This recession has become characterized by the experimental race reforms that came about with the abolition of slavery.  Though it cannot be morally or ethically condoned, the economic salvation of the South came when the conservative Democrats of the time took control of Southern politics and restored a shadow of the old repressive policies9.  The fledgling civil rights that very nearly hurdled a hundred years of social crime in the South were discarded in favor of a more familiar racial hierarchy.  In this way the New South was very much like the old.  The sense of continuity most likely increased the confidence of Southern investors and it created scarcity in the labor pool that made it easier for white people to get jobs.

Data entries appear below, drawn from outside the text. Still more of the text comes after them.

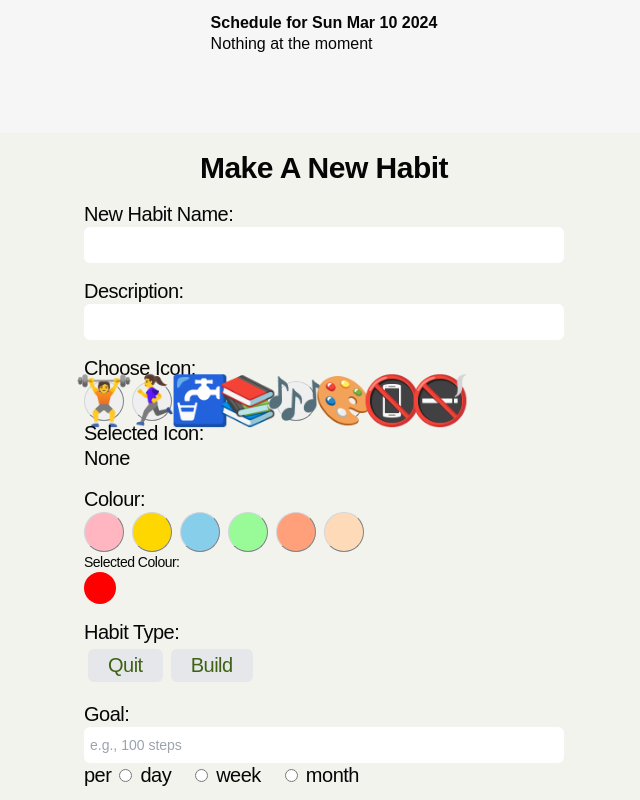
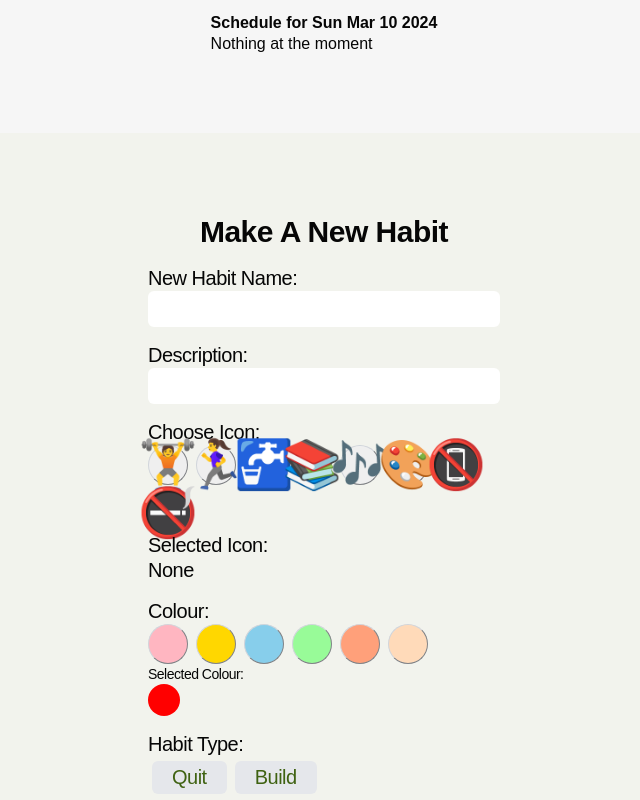
Before and after one commit to thebiggest0/QDS-group-11, a React (Vite) app: page / in a window 1280 px wide. Shown: the part 1200-2000 px from the top of the page, without its empty margins (316-956 px from the left). Built offline with nearby package versions, Linux system fonts and the light colour scheme; no server answers; a web font is replaced by a local one.

Commit message:
FIX padding

```diff
--- a/src/form/newCustomHabit.tsx
+++ b/src/form/newCustomHabit.tsx
@@ -86,8 +86,8 @@ const Uncontrolled: React.FC = () => {
 
   return (
     <section id="form" className="bg-gray-20">
-      <form onSubmit={handleSubmit} className="max-w-lg mx-auto p-4 bg-gray-20 p-20 text-xl lg:text-6xl font-light leading-tight tracking-tight text-gray-500">
-        <div className="mb-4 text-center ">
+      <form onSubmit={handleSubmit} className="max-w-lg mx-auto bg-gray-20 p-20 text-xl lg:text-6xl font-light leading-tight tracking-tight text-gray-500">
+        <div className="mb-4 text-center">
           <h2> Make A New Habit </h2>
         </div>
         <div className="mb-4">
```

One of the primary investments by Southern capitalists was in railroads.  Once the Democrats were in control, railroads sprang up faster in the South than anywhere else in the country10.  The wealthy were eager to start making money in the new system and it was a void to be filled.  In 1860 the Confederate states had roughly 10,000 miles of track and almost all of it was destroyed in the war; by 1900 there was over 60,000 miles of new track11.  This dramatic new degree of interconnection gave the South a chance to move goods and population much more efficiently.

Southern tracks were built in the same gauge as Northern railroads so Northern and Southern tracks were integrated and ports were connected to landlocked markets, making it possible for goods to be delivered at lower cost and through fewer intermediaries to processing facilities and to consumers12.  Industrialization enjoyed a similar explosion, facilitated by the new transportation opportunities.  The number of manufacturing firms in the South rose from fewer than 21,000 in 1860 to over 69,000 in 190013.  The rapidly growing job market and the labor laws inflicted by the Democrats helped form an economy rich with employment opportunities, for some, healing the South as the century turned.

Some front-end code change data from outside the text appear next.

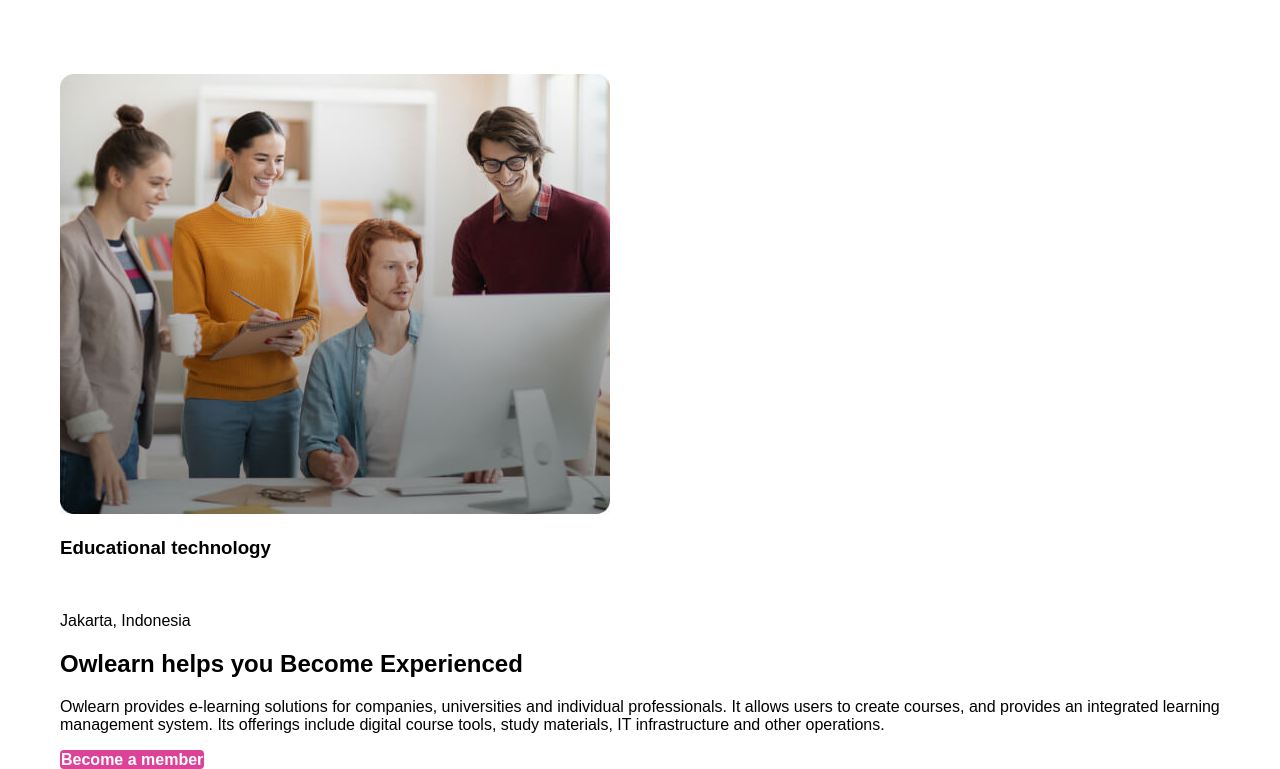
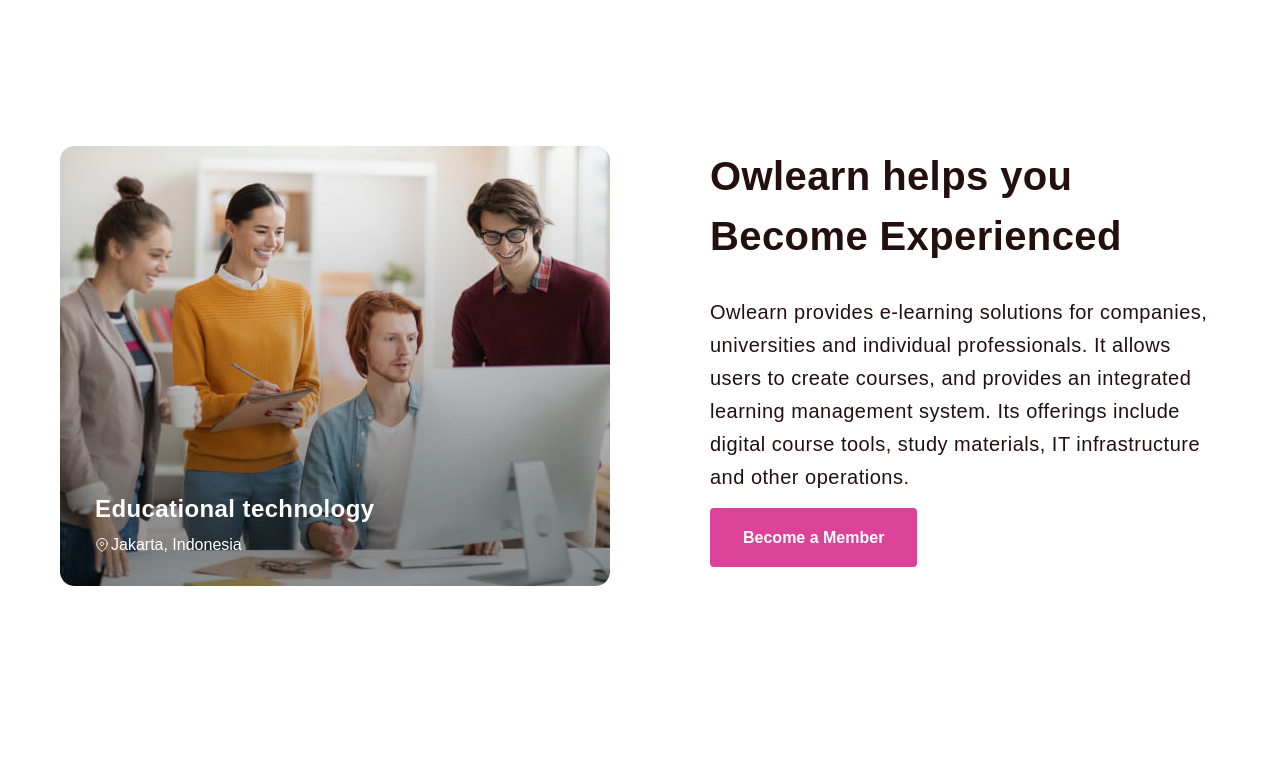
Before and after one commit to Bekzod97-div/owlearn, a plain HTML site: page index.html in a window 1280 px wide. Shown: the part 1002-1771 px from the top of the page. Drawn offline with Linux system fonts and the light colour scheme; a web font is replaced by a local one.

Commit message:
complete about us styles

```diff
--- a/css/styles.css
+++ b/css/styles.css
@@ -256,3 +256,88 @@ body {
 .partners__item__link:hover {
     opacity: 0.6;
 }
+
+/* About us Section */
+.about-us {
+    margin-bottom: 22px;
+    padding-top: 72px;
+    padding-bottom: 68px;
+}
+
+.about-us__container {
+    display: flex;
+}
+
+.about-us__img-box {
+    z-index: 1;
+    width: 100%;
+    max-width: 550px;
+    margin-right: 100px;
+}
+
+.about-us__img {
+    z-index: 1;
+    width: 550px;
+    height: 440px;
+    border-radius: 14px;
+}
+
+.about-us__img-box__info {
+    z-index: 100;
+    margin-left: 35px;
+    transform: translateY(-100px);
+}
+.about-us__img-box__info__title {
+    font-size: 24px;
+    font-weight: 800;
+    line-height: 36px;
+    letter-spacing: 0.4px;
+    color: #fff;
+    margin: 0;
+}
+
+.about-us__img-box__info__text-box {
+    display: flex;
+    align-items: center;
+    margin-top: -10px;
+    padding: 0;
+}
+
+.about-us__img-box__info__text-img {
+    width: 14px;
+    height: 14px;
+    margin-right: 2px;
+}
+
+.about-us__img-box__info__text {
+    color: #fff;
+    font-weight: 400;
+    font-size: 16px;
+    line-height: 24px;
+}
+
+.about-us__content {
+    width: 100%;
+}
+.about-us__content__title {
+    margin: 0;
+    color: var(--grey-black);
+    font-size: 40px;
+    font-weight: 700;
+    line-height: 60px;
+    letter-spacing: 0.4px;
+}
+
+.about-us__content__text {
+    margin-top: 30px;
+    margin-bottom: 35px;
+    color: var(--grey-black);
+    font-size: 20px;
+    font-weight: 500;
+    line-height: 33px;
+    letter-spacing: 0.5px;
+}
+
+.about-us__content__link {
+    padding: 20px 32px;
+}
--- a/index.html
+++ b/index.html
@@ -109,7 +109,7 @@
           <div class="about-us__content">
             <h2 class="about-us__content__title">Owlearn helps you Become Experienced</h2>
             <p class="about-us__content__text">Owlearn provides e-learning solutions for companies, universities and individual professionals. It allows users to create courses, and provides an integrated learning management system. Its offerings include digital course tools, study materials, IT infrastructure and other operations.</p>
-            <a href="#" class="main-link about-us__content__link">Become a member</a>
+            <a href="#" class="main-link about-us__content__link">Become a Member</a>
           </div>
         </div>
       </section>
```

The Civil War was devastating to the South in every regard.  Even if they had won the Civil War, it is questionable whether or not they could have recovered from the damage done. Hundreds of thousands of able-bodied men were dead, hundreds of thousands more were injured.  The slave populations had become increasingly unstable, inspired by the war, weary of the oppression, and outnumbering their owners more and more every day.  Whether the South had freed the slaves following a victory or not, they may have lost control of that labor pool and an internal revolution would have been even harder on the Confederate states than freeing the slaves outright.  No matter how it might have happened, the way it did happen very nearly meant the collapse of several Southern states.

Confederate economy was already on thin ice before the war.  It depended on a delicate balance of controlling an entire population completely and marketing a single commodity to a world that was increasingly intolerant of the practices that produced it.  The already limited infrastructure and urban centers had been razed to the ground by the Union army and without resources from investors in other parts of the country it might not have been possible to rebuild them at all.

The reconstruction was slow enough the way it happened, plagued by serious economic depression as the South learned how to participate in modern agriculture and industry.  Political oppression of the black population helped restore some order to the minds of the white workers and wealthy.  But it would be difficult to say if the recovery sparked by racial segregation was worth the horrors inflicted on the still-young concept of civil rights in the South.  The New South joined the rest of the nation in urbanization and economic endeavors, albeit slowly.  It was marked by many tribulations and a throwback or two, but it was most definitely different.

Works Cited

Ayers, Edward L.. The promise of the New South: life after Reconstruction. London: Oxford University Press, 1992.

Doyle, Don Harrison. New men, new cities, new South: Atlanta, Nashville, Charleston, Mobile, 1860-1910. Chapel Hill, NC: University of North Carolina Press, 1990.

Temin, Peter. "The Post-Bellum Recovery of the South and the Cost of the Civil War." The Journal of Economic History 36, no. 4 (1976): 898-907.